Gonna set my heart at ease
Gonna make a sentimental journey
To renew old memories
I was looking through a file on my parents yesterday, trying to find information someone had requested, when I came across two dozen family photos. It made me think of the old days.
Every week, I am participating in Facebook's Throwback Thursday, posting photos from my past, my family's past. This week, it was two March 1980 photos -- when Bea and I were still young, and our children were little kids.
Six times in the past three weeks, the news has come that someone I knew, people who played a role in my world, has passed away. R.I.P. -- Ann Thaxton, J.W. Cook Jr., Bob Hood, Tommy Watson, Donnie Baughman, Wiley Hilburn Jr.
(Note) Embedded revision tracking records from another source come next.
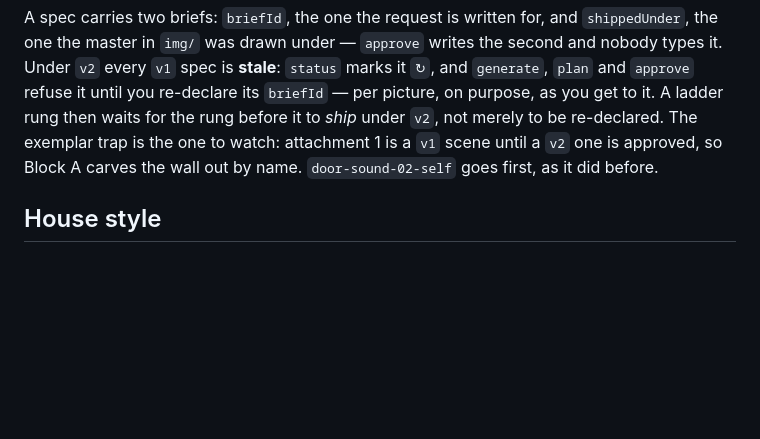
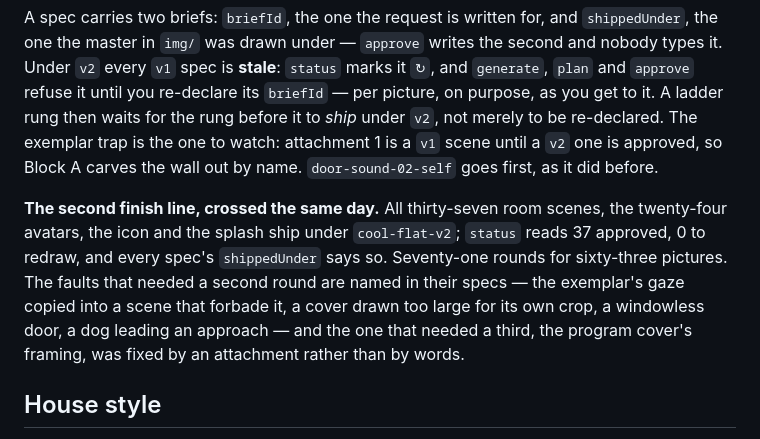
Before and after one commit to adamdhickey-collab/lucy-learns, a Markdown page: CLAUDE.md, the part around the change. GitHub-like rendering; blank space fills up the shorter version.

```diff
--- a/CLAUDE.md
+++ b/CLAUDE.md
@@ -135,6 +135,15 @@ re-declared. The exemplar trap is the one to watch: attachment 1 is a `v1`
 scene until a `v2` one is approved, so Block A carves the wall out by name.
 `door-sound-02-self` goes first, as it did before.
 
+**The second finish line, crossed the same day.** All thirty-seven room scenes,
+the twenty-four avatars, the icon and the splash ship under `cool-flat-v2`;
+`status` reads 37 approved, 0 to redraw, and every spec's `shippedUnder` says
+so. Seventy-one rounds for sixty-three pictures. The faults that needed a
+second round are named in their specs — the exemplar's gaze copied into a
+scene that forbade it, a cover drawn too large for its own crop, a windowless
+door, a dog leading an approach — and the one that needed a third, the program
+cover's framing, was fixed by an attachment rather than by words.
+
 ## House style
 
 Comments explain **why**, not what, and name the failure they prevent — most of
```
Also changed, not shown: docs/design-system.md (+4 -4 lines), docs/illustration-pipeline.md (+1 -1 lines).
It's never easy to hear, even when it's not a surprise. I just try to cherish the good times we had, their value to my life, the influence they left.
What keeps playing in my head this week is that familiar old song: Sentimental Journey ...
That's the way I feel. Every day, several times a day, we take a sentimental journey. I suspect it's the same for you.
Yes, we do a lot of looking back -- whether we want to or not. There are reminders everywhere of where we've been.
|Nothing I'm more sentimental about than these|
two kids: Jason and Rachel, in 1984.
OK, guilty. My tears come easily, in many instances. Bea also will tell you that nostalgia is one of my strong suits, that I'm very sentimental. She is, too, of course, but she manages to push forward, to stay in today's world and look toward tomorrow. Admirable trait.
But she does have her sentimental moments -- mostly thinking of her parents and her kids. And I like that.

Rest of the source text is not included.